In addition, UNITE provides high school seniors with “I Am UNITE” scholarships for post-secondary education. A total of 157 scholarships have been presented in the past seven years. Recipients serve as “UNITE Ambassadors” on their college campuses. “We once had an intern who was an honor student at Eastern Kentucky University,” Hale remembers. “He said there was a lot of drinking and drug use on campus. Then he noticed there was also a group that didn’t participate; all of them were from Eastern Kentucky and had been exposed to UNITE programs.”
More than 267,000 youth have participated in UNITE-sponsored youth prevention/education activities since UNITE’s inception. This number does not include participants in UNITE Coalition-sponsored youth programs. Coalitions, one in each of its 32-county service region, are the heartbeat of UNITE, working to implement education and treatment initiatives while supporting the organization’s investigative component.
Operation UNITE’s law enforcement component obviously focuses on investigations. Detectives conduct criminal drug investigations, many of which originate from out-of-state drug trafficking rings, assist in the prosecution of drug traffickers, and supports local departments with drug investigations. But their scope is much broader. Officers manage a medication dropbox program, respond to a drug tip line, are engaged with helping individuals receive treatment, support recovery through Drug Courts, promote the UNITE Treatment Voucher Program, educate youth and adults about the dangers of drugs, assist with youth prevention initiatives, and support families who have been impacted because of a loved one’s substance use.
UNITE’s treatment initiatives include providing more than 4,500 individuals with vouchers so they could enter a long-term, residential treatment program. Staff responds to more than 1,000 inquiries each month connecting those with a substance use disorder and their families to treatment and support options. UNITE also staffs Kentucky’s statewide call center to connect individuals to resources for substance use disorders.
UNITE partners with the Kentucky State Police to support the Angel Initiative – which has enabled more than 150 people to obtain long-term treatment by walking into one of the 16 posts across Kentucky – and the Kentucky Administrative Office of the Courts to support Drug Courts. “Drug courts lower the recidivism rate and are more cost effective than sending a person to jail,” notes Dale Morton, UNITE’s communications director. “It’s a longer program, which holds a person accountable and gives them more opportunity for successful transition to long-term recovery.” Part of that recovery process includes partnering with organizations to provide aftercare, transitional housing, and transformational employment opportunities.

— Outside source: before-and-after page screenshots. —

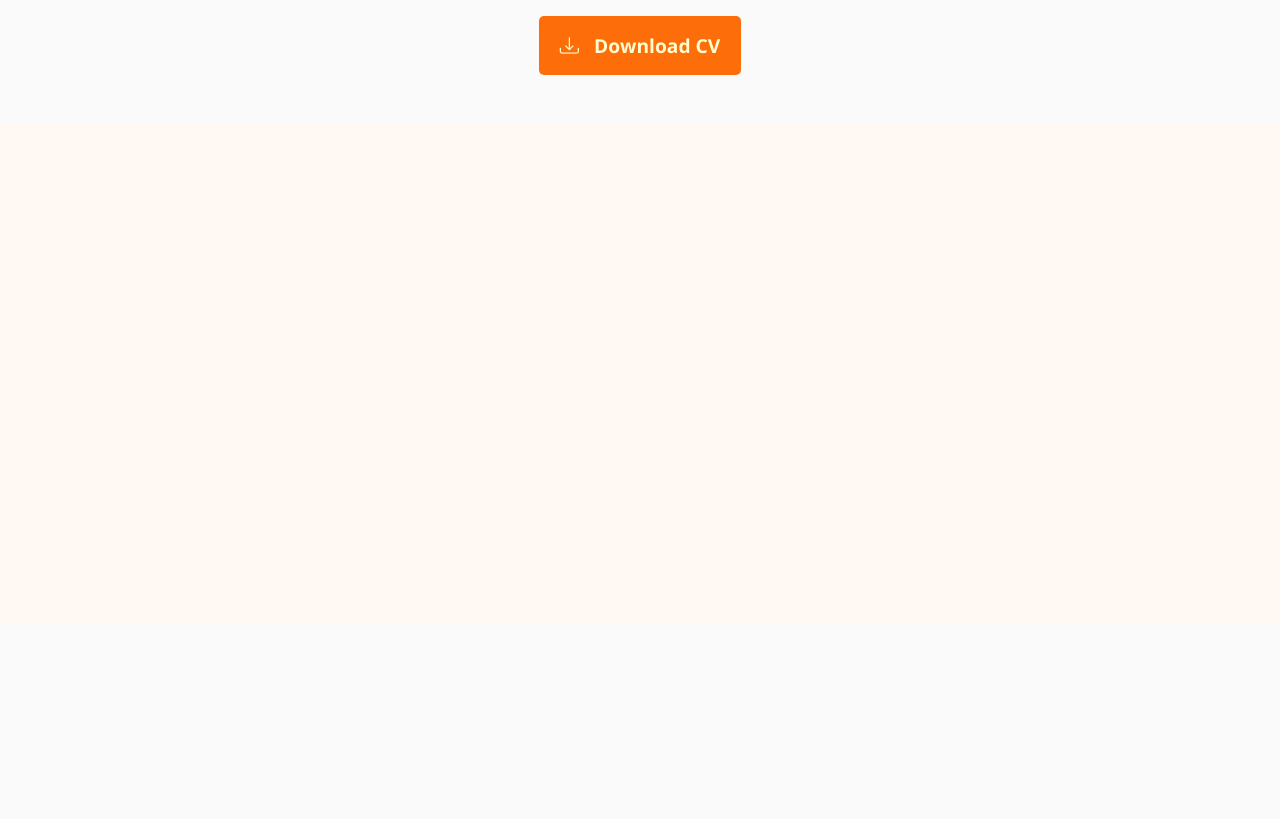
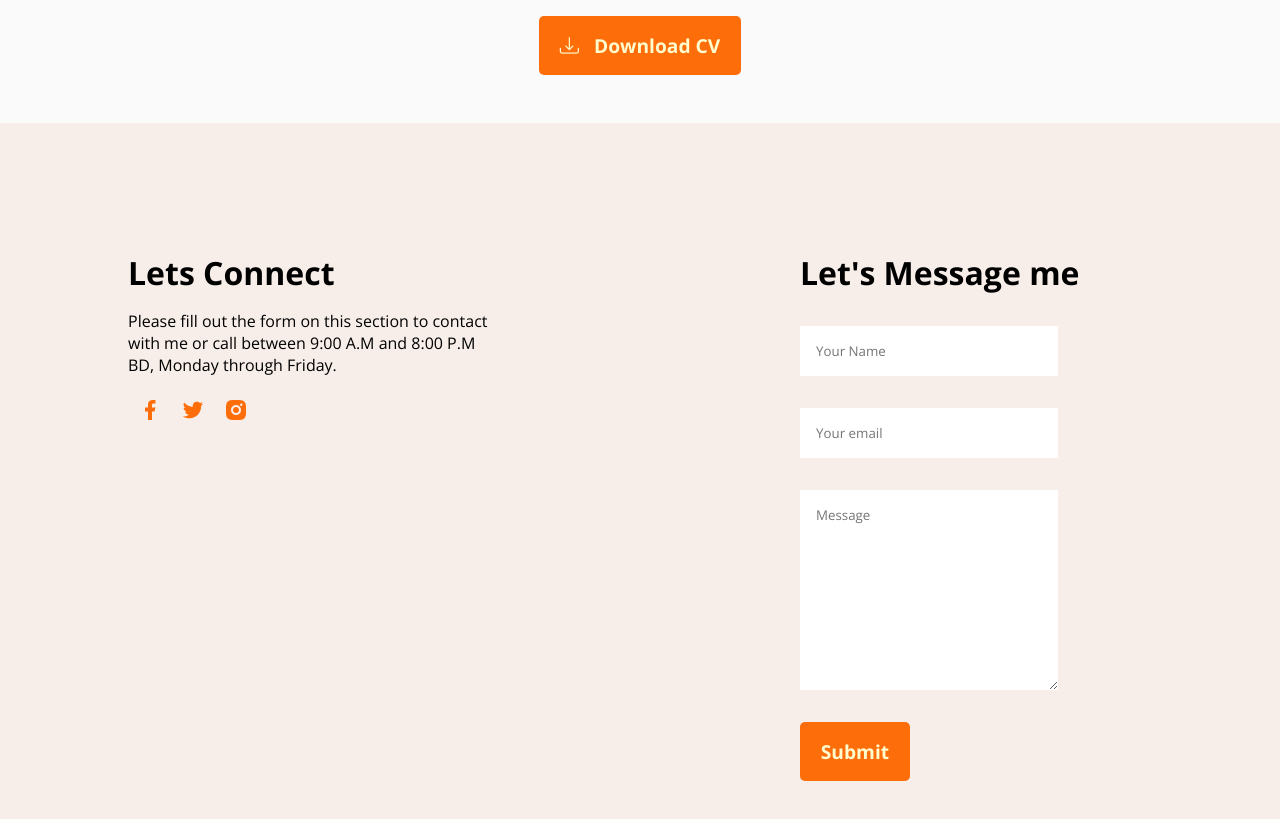
Before and after one commit to MillatSakib/responsive_gorsius_portfolio, a plain HTML site: page index.html in a window 1280 px wide. Shown: the part 2400-3219 px from the top of the page. Before the commit the page ends 3023 px from the top, so only its background shows below. Drawn offline with nearby package versions, Linux system fonts and the light colour scheme.

Commit message:
footer section completed

```diff
--- a/asset/css/style.css
+++ b/asset/css/style.css
@@ -178,6 +178,56 @@ hr{
 }
 
 footer{
-    background-color: #FFF8F3;
-    height: 500px;
+    display: flex;
+    justify-content: space-around;
+    gap: 2rem;
+    background-color: #f7eee9;
+    margin-top: 1.2rem;
 }
+
+footer div{
+    padding: 8rem;
+    width: 80%;
+    max-width: 580px;
+
+}
+
+footer div input, footer div textarea{
+    margin: 1rem;
+    padding: 1rem;
+    border: none;
+    outline: none;
+    width: 70%;
+    max-width: 470px;
+}
+footer div textarea{
+    height: 200px;
+}
+
+
+footer div button{
+    color: rgb(255, 252, 205);
+    background-color: #fd6e0a;
+    border: none;
+    margin: 1rem;
+    padding: 1rem 1.3rem;
+    font-size: 1.2rem;
+    font-weight: 700;
+    border-radius: 5px;
+    transition: background-color .5s ease-in-out;
+}
+
+footer div span{
+  margin: .6rem;
+}
+
+footer div button:hover{
+    background-color: #d65f0a;
+    color: white;
+    cursor: pointer;
+}
+
+.footer_title{
+    font-size: 2rem;
+   margin-bottom: 1rem;
+}
--- a/index.html
+++ b/index.html
@@ -97,6 +97,11 @@
     </div>
     <div id="downlaod_cv"><button type="button"><i class="bi bi-download"></i>&nbsp; &nbsp;Download CV</button></div>
     </div>
-    <footer></footer>
+    <footer>
+        <div><h2 class="footer_title">Lets Connect</h2>
+        <p>Please fill out the form on this section to contact with me or call between 9:00 A.M and 8:00 P.M BD, Monday through Friday.</p><br>
+    <span><img src="./asset/images/icons/facebook.png"></span><span><img src="./asset/images/icons/twitter.png"></span><span><img src="./asset/images/icons/insta.png"></span></div>
+        <div><h2 class="footer_title" style="margin-left: 1rem;">Let's Message me</h2><form action=""><input type="text" placeholder="Your Name"><br><input type="email" placeholder="Your email"><br><textarea placeholder="Message"></textarea><br><button type="button" value="Submit">Submit</button></form></div>
+    </footer>
 </body>
 </html>
```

Operation UNITE created the annual Rx Drug Abuse and Heroin Summit, the largest annual gathering of professionals from “federal to family” working to find solutions that address the prescription and illicit drug misuse epidemic. More than 3,500 individuals attended the event in 2019, including the President and First Lady, as well as directors of most federal agencies focused on the drug epidemic, leading professionals and advocates, and Congress.
“Folks have heard the prevention message from Operation UNITE for more than 16 years now,” Hale said. “The first young people who participated are now young adults in their communities. They are raising families, they are moms and dads and teachers now. And, they are making a difference.”